And still, if values are managed in the right way, they can influence our behavior and guide our decisions.

Values can define the “name of the game” that the men and women in a company play.

An insightful experiment

A team of psychology professors demonstrated this in an experiment (Liberman et al. 2004):

They let a group of people play an economic game in which they had the choice to either cooperate with their partner and both gain money or not cooperate and having the chance to gain all of the money for themselves, while the other loses.

Source: Liberman, Varda & Samuels, Steven & Ross, Lee. (2004). The Name of the Game: Predictive Power of Reputations versus Situational Labels in Determining Prisoner’s Dilemma Game Moves. Personality & social psychology bulletin. 30. 1175-85. 10.1177/0146167204264004.  

There were two setups:

  • in set-up 1 the participants were told that the name of the game was “The Community Game”
  • in the second set-up the game was called “The Wallstreet Game”.

Now I let you guess: 

  • Do you think that more participants cooperated when the name of the game was “The Wallstreet Game”?
  • Or did more people cooperate, when the name of the game was “The Community game”?

Too easy, right? In fact, 70% of participants playing the Community Game cooperated, but only 30% of the players of the Wall Street Game. This is an impressive effect! Maybe they could gain more money in the Wall Street Game, you might ask. No, they could not. The monetary rewards were exactly the same in both set-ups.

Values are powerful

We see, already a simple language choice can direct people in different normative directions. Also companies communicate with their choice of words what kind of values should guide their coworkers behavior and decisions. Of course, in the real world of organizations words and language alone will not make the difference.

The words that are written in your value statement must reflect the reality and they must be linked to organizational design and performance standards.

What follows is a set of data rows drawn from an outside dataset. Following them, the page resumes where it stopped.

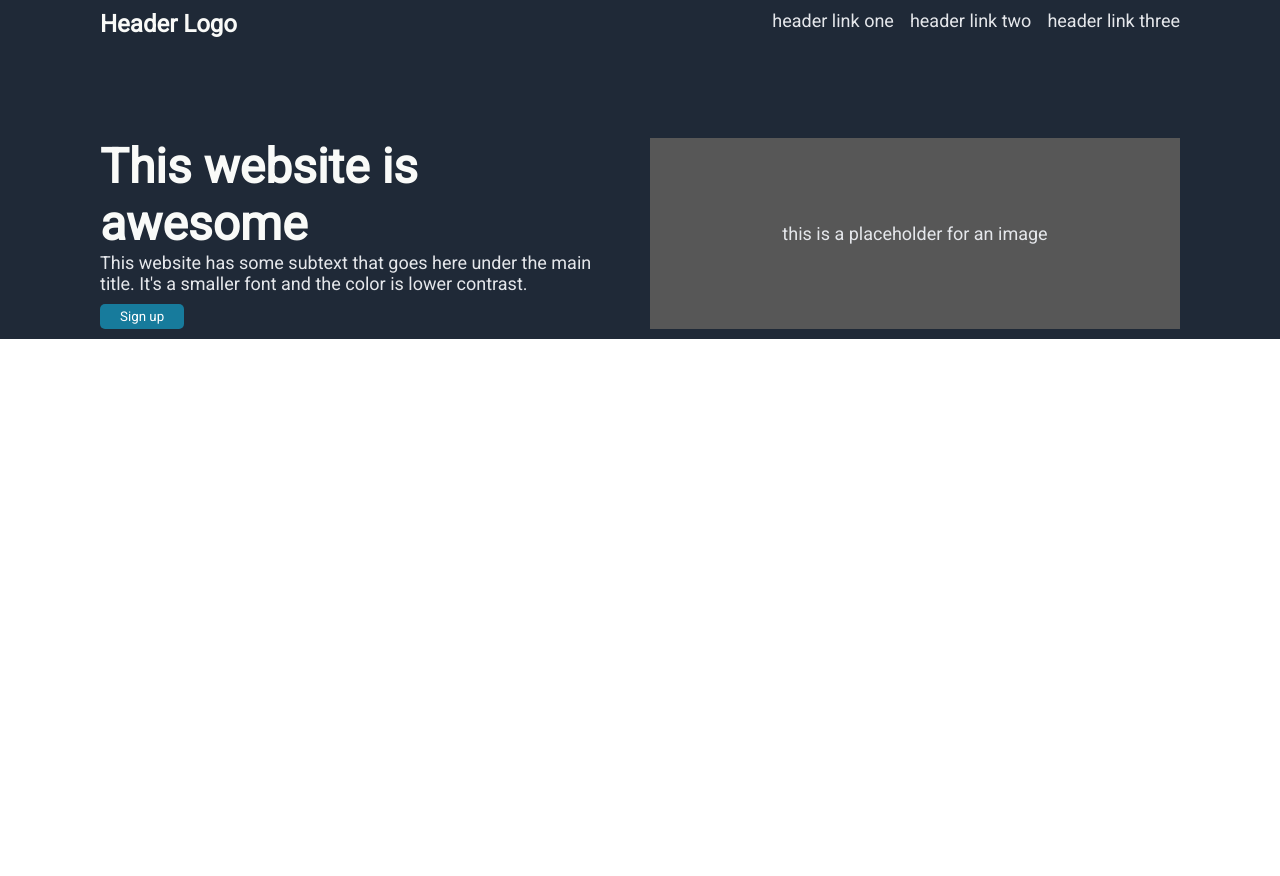
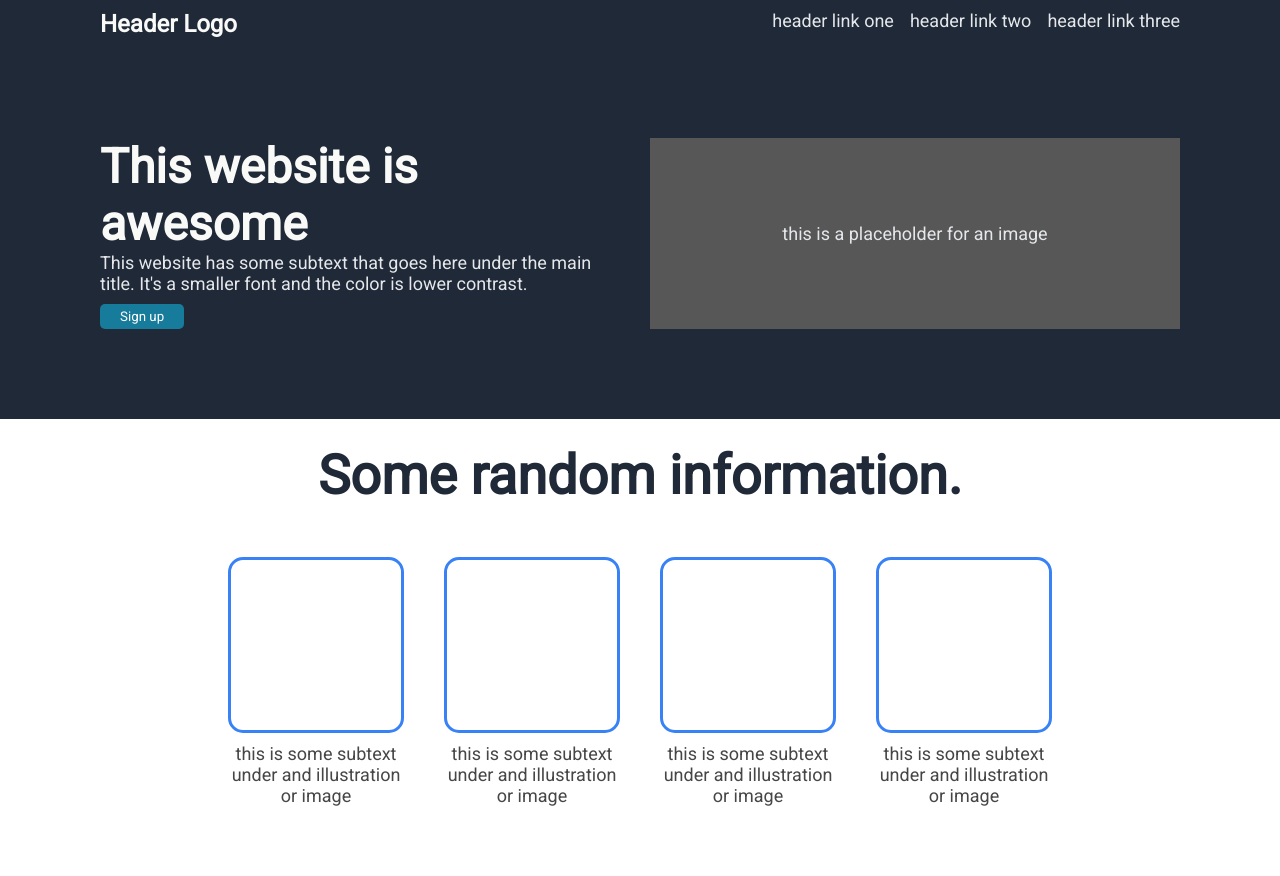
Before and after one commit to Jscummins98/landing-page, a plain HTML site: page index.html in a window 1280 px wide. Before the commit the page ends 800 px from the top, so only its background shows below. Drawn offline with Linux system fonts and the light colour scheme.

Commit message:
Add HTML and CSS for section-2

```diff
--- a/index.html
+++ b/index.html
@@ -29,5 +29,28 @@
                 </div>
             </div>
         </div>
+        <div class="section-2">
+            <div class="header-2">
+                <h2>Some random information.</h2>
+            </div>
+            <div class="container-2">
+                <div class="item">
+                    <div class="square"></div>
+                    <div class="text">this is some subtext under and illustration or image</div>
+                </div>
+                <div class="item">
+                    <div class="square"></div>
+                    <div class="text">this is some subtext under and illustration or image</div>
+                </div>
+                <div class="item">
+                    <div class="square"></div>
+                    <div class="text">this is some subtext under and illustration or image</div>
+                </div>
+                <div class="item">
+                    <div class="square"></div>
+                    <div class="text">this is some subtext under and illustration or image</div>
+                </div>
+            </div>
+        </div>
     </body>
 </html>
--- a/style.css
+++ b/style.css
@@ -36,6 +36,7 @@ ul{
 .hero-section{
     display: flex;
     gap: 20px;
+    padding-bottom: 80px;
 }
 .hero-text{
     flex: 1;
@@ -57,3 +58,40 @@ button{
     border: none;
     border-radius: 5px;
 }
+/* Section 2 */
+.section-2{
+    display: flex;
+    flex-direction: column;
+    align-items: center;
+}
+.header-2{
+    margin-top: 25px;
+    margin-bottom: 50px;
+    font-size: 36px;
+    font-weight: 900;
+    color: #1F2937;
+}
+.container-2{
+    display: flex;
+    gap: 40px;
+    padding: 0px 200px;
+    margin-bottom: 70px;
+}
+.item{
+    text-align: center;
+    display: flex;
+    flex-direction: column;
+    align-items: center;
+}
+.square{
+    height: 170px;
+    width: 170px;
+    border: 3px solid #3882F6;
+    border-radius: 15px;
+    margin-bottom: 10px;
+}
+.text{
+    max-width: 170px;
+    color: #464646;
+    font-size: 18px;
+}
```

You cannot declare that your company cherishes collaboration, open communication and teamwork, when in reality, your corporate culture is driven by fierce internal competitio